Air Arabia profits underline positive health of low cost airlines

Top 10 busiest airports in the Middle East

Emirates and Etihad Airways in top 20 safest airlines

Saudi Arabian Airlines: Flying high

 

 

Share article

Jun 16, 2021

SAS: Improving the British Army’s decision making with data

SAS
British Army
3 min
Roderick Crawford, VP and Country GM, explains the important role that SAS is playing in the British Army’s digital transformation

SAS’ long-standing relationship with the British Army is built on mutual respect and grounded by a reciprocal understanding of each others’ capabilities, strengths, and weaknesses. Roderick Crawford, VP and Country GM for SAS UKI, states that the company’s thorough grasp of the defence sector makes it an ideal partner for the Army as it undergoes its own digital transformation. 

“Major General Jon Cole told us that he wanted to enable better, faster decision-making in order to improve operational efficiency,” he explains. Therefore, SAS’ task was to help the British Army realise the “significant potential” of data through the use of artificial intelligence (AI) to automate tasks and conduct complex analysis.

In 2020, the Army invested in the SAS ‘Viya platform’ as an overture to embarking on its new digital roadmap. The goal was to deliver a new way of working that enabled agility, flexibility, faster deployment, and reduced risk and cost: “SAS put a commercial framework in place to free the Army of limits in terms of their access to our tech capabilities.”

Doing so was important not just in terms of facilitating faster innovation but also, in Crawford’s words, to “connect the unconnected.” This means structuring data in a simultaneously secure and accessible manner for all skill levels, from analysts to data engineers and military commanders. The result is that analytics and decision-making that drives innovation and increases collaboration.

Crawford also highlights the importance of the SAS platform’s open nature, “General Cole was very clear that the Army wanted a way to work with other data and analytics tools such as Python. We allow them to do that, but with improved governance and faster delivery capabilities.”

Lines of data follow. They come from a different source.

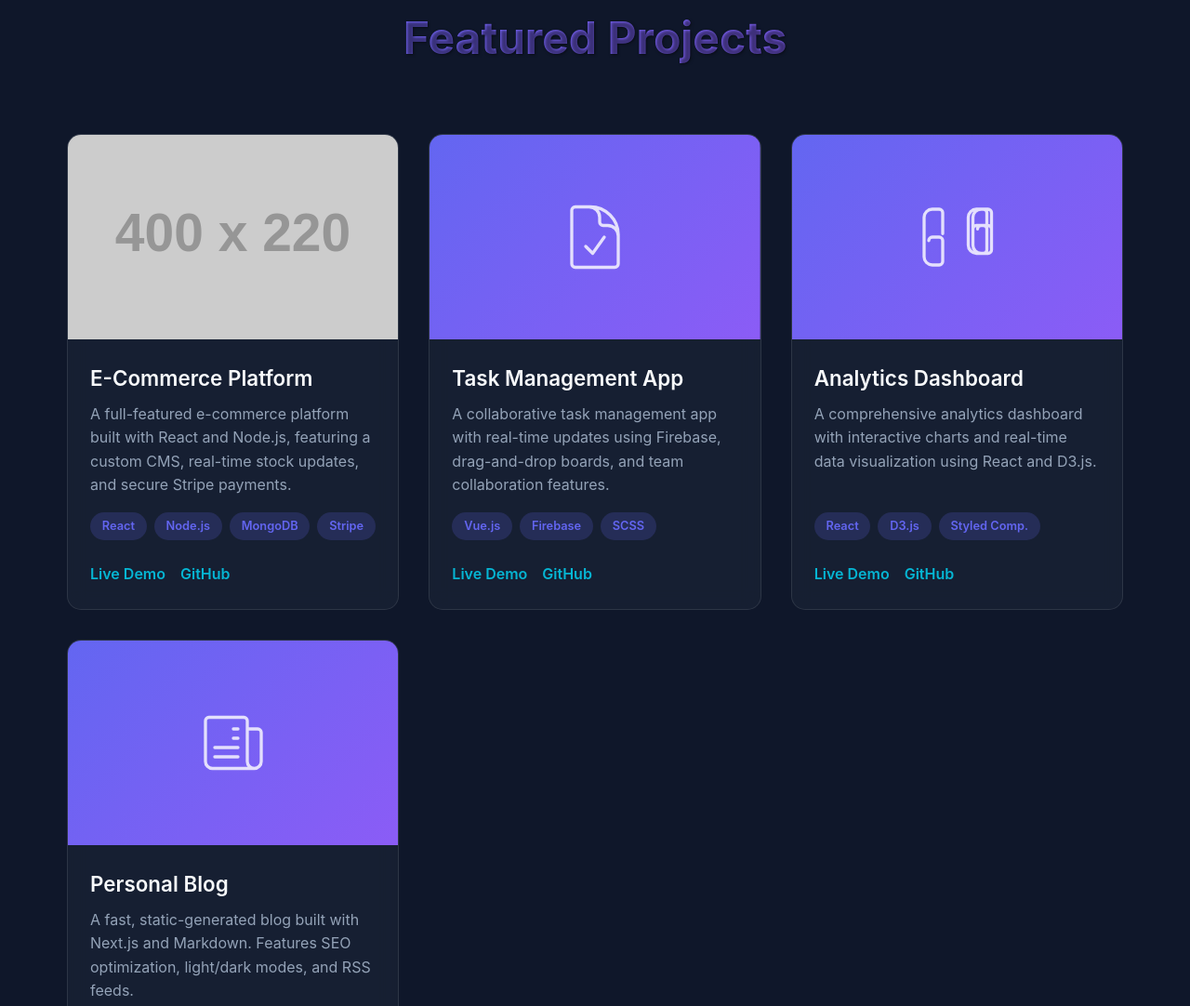
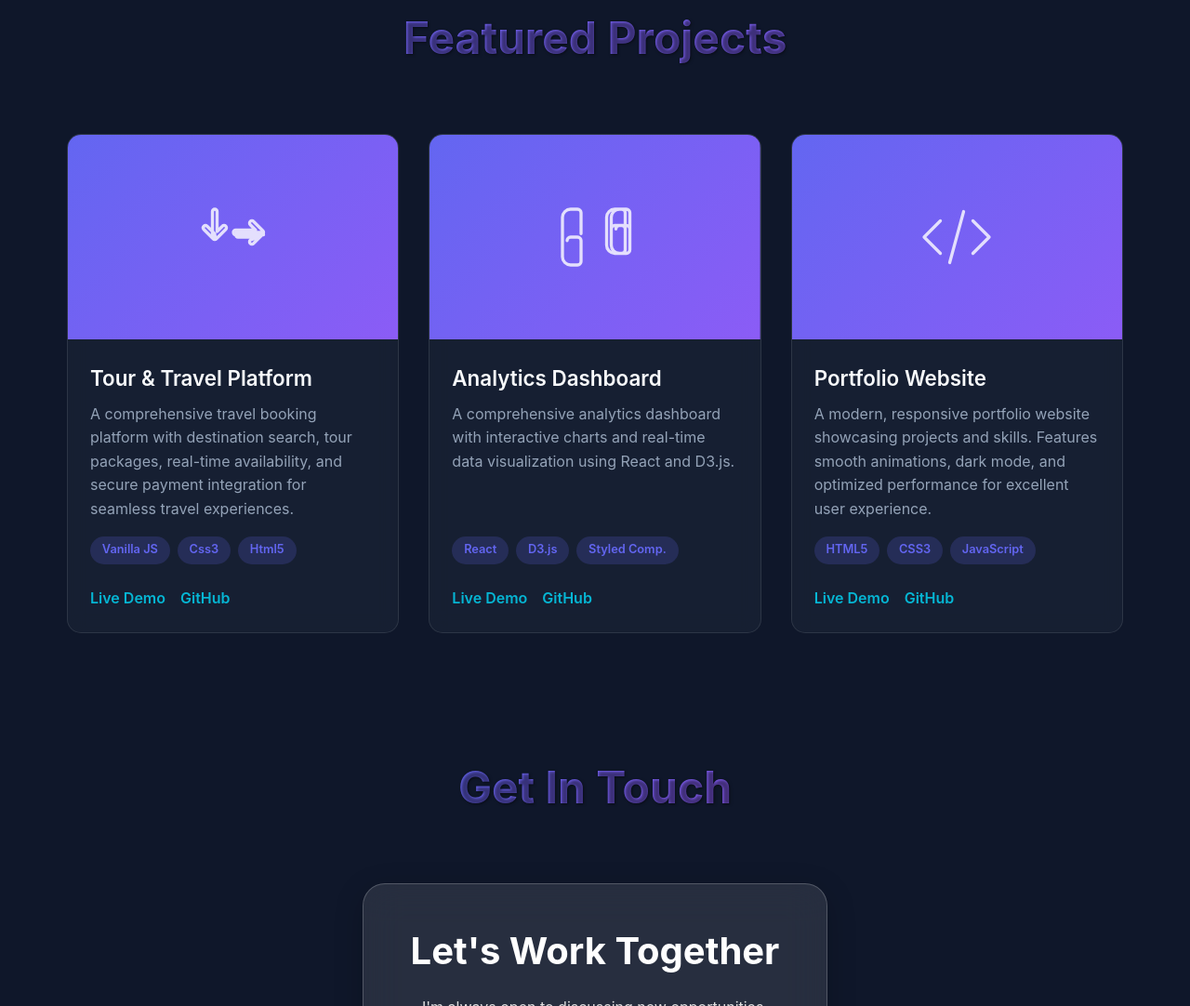
Before and after one commit to pankajmaurya7867867/portfolio, a plain HTML site: page index.html in a window 1280 px wide. Shown: the part 2451-3533 px from the top of the page at 93% size. Drawn offline with Linux system fonts and the light colour scheme; placeholder pictures from the web are drawn by us.

Commit message:
new update

```diff
--- a/index.html
+++ b/index.html
@@ -133,7 +133,7 @@
     <section id="projects">
         <h2 class="section-title animate-on-scroll">Featured Projects</h2>
         <div class="projects-grid">
-            <div class="project-card animate-on-scroll">
+            <!-- <div class="project-card animate-on-scroll">
                 <div class="project-image"
                     style="background-image: url('https://via.placeholder.com/400x220/6366f1/f8fafc?text=E-Commerce+Project');">
                 </div>
@@ -148,22 +148,21 @@
                     <div class="project-links"><a href="#" class="project-link">Live Demo</a><a href="#"
                             class="project-link">GitHub</a></div>
                 </div>
-            </div>
+            </div> -->
             <div class="project-card animate-on-scroll">
                 <div class="project-image"><svg xmlns="http://www.w3.org/2000/svg" fill="none" viewBox="0 0 24 24"
                         stroke-width="1" stroke="currentColor" aria-hidden="true">
                         <path stroke-linecap="round" stroke-linejoin="round"
-                            d="M10.125 2.25h-4.5c-.621 0-1.125.504-1.125 1.125v17.25c0 .621.504 1.125 1.125 1.125h12.75c.621 0 1.125-.504 1.125-1.125v-9M10.125 2.25h.375a9 9 0 0 1 9 9v.375M10.125 2.25A3.375 3.375 0 0 1 13.5 5.625v1.5c0 .621.504 1.125 1.125 1.125h1.5a3.375 3.375 0 0 1 3.375 3.375M9 15l2.25 2.25L15 12" />
+                            d="M6 12a.75.75 0 01-.75-.75v-7.5a.75.75 0 111.5 0v6.44l1.72-1.72a.75.75 0 111.06 1.06l-3 3a.75.75 0 01-1.06 0l-3-3a.75.75 0 011.06-1.06L6 10.94v.31A.75.75 0 016 12zM21 10.5a.75.75 0 01-.75.75h-7.5a.75.75 0 010-1.5h6.44l-1.72-1.72a.75.75 0 111.06-1.06l3 3a.75.75 0 010 1.06l-3 3a.75.75 0 11-1.06-1.06L20.06 12H13.5a.75.75 0 010-1.5h7.5a.75.75 0 01.75.75z" />
                     </svg></div>
                 <div class="project-content">
-                    <h3 class="project-title">Task Management App</h3>
-                    <p class="project-description">A collaborative task management app with real-time updates using
-                        Firebase, drag-and-drop boards, and team collaboration features.</p>
+                    <h3 class="project-title">Tour & Travel Platform</h3>
+                    <p class="project-description">A comprehensive travel booking platform with destination search, tour packages, real-time availability, and secure payment integration for seamless travel experiences.</p>
                     <div class="project-tech">
-                        <span class="tech-tag">Vue.js</span><span class="tech-tag">Firebase</span><span
-                            class="tech-tag">SCSS</span>
+                        <span class="tech-tag">Vanilla JS</span><span class="tech-tag">Css3</span><span
+                            class="tech-tag">Html5</span>
                     </div>
-                    <div class="project-links"><a href="#" class="project-link">Live Demo</a><a href="#"
+                    <div class="project-links"><a href="https://triptrailor2025.netlify.app" target="_blank" class="project-link">Live Demo</a><a href="#"
                             class="project-link">GitHub</a></div>
                 </div>
             </div>
@@ -189,17 +188,16 @@
                 <div class="project-image"><svg xmlns="http://www.w3.org/2000/svg" fill="none" viewBox="0 0 24 24"
                         stroke-width="1" stroke="currentColor" aria-hidden="true">
                         <path stroke-linecap="round" stroke-linejoin="round"
-                            d="M12 7.5h1.5m-1.5 3h1.5m-7.5 3h7.5m-7.5 3h7.5m3-9h3.375c.621 0 1.125.504 1.125 1.125V18a2.25 2.25 0 0 1-2.25 2.25M16.5 7.5V18a2.25 2.25 0 0 0 2.25 2.25M16.5 7.5V4.875c0-.621-.504-1.125-1.125-1.125H4.125C3.504 3.75 3 4.254 3 4.875V18a2.25 2.25 0 0 0 2.25 2.25h13.5" />
+                            d="M17.25 6.75L22.5 12l-5.25 5.25m-10.5 0L1.5 12l5.25-5.25m7.5-3l-4.5 16.5" />
                     </svg></div>
                 <div class="project-content">
-                    <h3 class="project-title">Personal Blog</h3>
-                    <p class="project-description">A fast, static-generated blog built with Next.js and Markdown.
-                        Features SEO optimization, light/dark modes, and RSS feeds.</p>
+                    <h3 class="project-title">Portfolio Website</h3>
+                    <p class="project-description">A modern, responsive portfolio website showcasing projects and skills. Features smooth animations, dark mode, and optimized performance for excellent user experience.</p>
                     <div class="project-tech">
-                        <span class="tech-tag">Next.js</span><span class="tech-tag">Markdown</span><span
-                            class="tech-tag">Tailwind CSS</span>
+                        <span class="tech-tag">HTML5</span><span class="tech-tag">CSS3</span><span
+                            class="tech-tag">JavaScript</span>
                     </div>
-                    <div class="project-links"><a href="#" class="project-link">Live Demo</a><a href="#"
+                    <div class="project-links"><a href="https://pankajmaurya2025.netlify.app" target="_blank" class="project-link">Live Demo</a><a href="https://pankajmaurya2025.netlify.app"
                             class="project-link">GitHub</a></div>
                 </div>
             </div>
@@ -218,7 +216,7 @@
             <ul class="links-list">
                 <!-- Email -->
                 <li class="link-item">
-                    <a href="mailto:pankajmaurya7042@gmail.com" target="_blank">
+                    <a href="https://mail.google.com/mail/?view=cm&fs=1&to=pankajmaurya7042@gmail.com" target="_blank">
                         <span class="link-icon">
                             <!-- SVG Icon for Email -->
                             <svg viewBox="0 0 24 24">
@@ -284,9 +282,9 @@
 
             <!-- Download button wrapped in an anchor tag for direct download -->
             <div class="resume-button-container">
-                <a href="#" class="resume-button" id="downloadBtn">
+                <a href="pankaj.pdf" class="resume-button" id="downloadBtn" download="Pankaj_Maurya_Resume.pdf">
                     <svg viewBox="0 0 24 24" fill="currentColor">
-                        <path d="M5 20h14v-2H5v2zM19 9h-4V3H9v6H5l7 7 7-7z" />
+                        <path d="M14,2H6A2,2 0 0,0 4,4V20A2,2 0 0,0 6,22H18A2,2 0 0,0 20,20V8L14,2M18,20H6V4H13V9H18V20Z" />
                     </svg>
                     <span>Download Resume</span>
                 </a>
```
Also changed, not shown: 1 other file.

SAS realises that collaboration is at the heart of a strong partnership and has been closely developing a long-term roadmap with the Army. “Although we're separate organisations, we come together to work effectively as one,” says Crawford. “Companies usually find it very easy to partner with SAS because we're a very open, honest, and people-based business by nature.”

With digital technology itself changing with great regularity, it’s safe to imagine that SAS’ own relationship with the Army will become even closer and more diverse. As SAS assists it in enhancing its operational readiness and providing its commanders with a secure view of key data points, Crawford is certain that the company will have a continually valuable role to play.

“As warfare moves into what we might call ‘the grey-zone’, the need to understand, decide, and act on complex information streams and diverse sources has never been more important. AI, computer vision and natural language processing are technologies that we hope to exploit over the next three to five years in conjunction with the Army.”

Fundamentally, data analytics is a tool for gaining valuable insights and expediting the delivery of outcomes. The goal of the two parties’ partnership, concludes Crawford, will be to reach the point where both access to data and decision-making can be performed qualitatively and in real-time.

“SAS is absolutely delighted to have this relationship with the British Army, and across the MOD. It’s a great privilege to be part of the armed forces covenant.”

 

Share article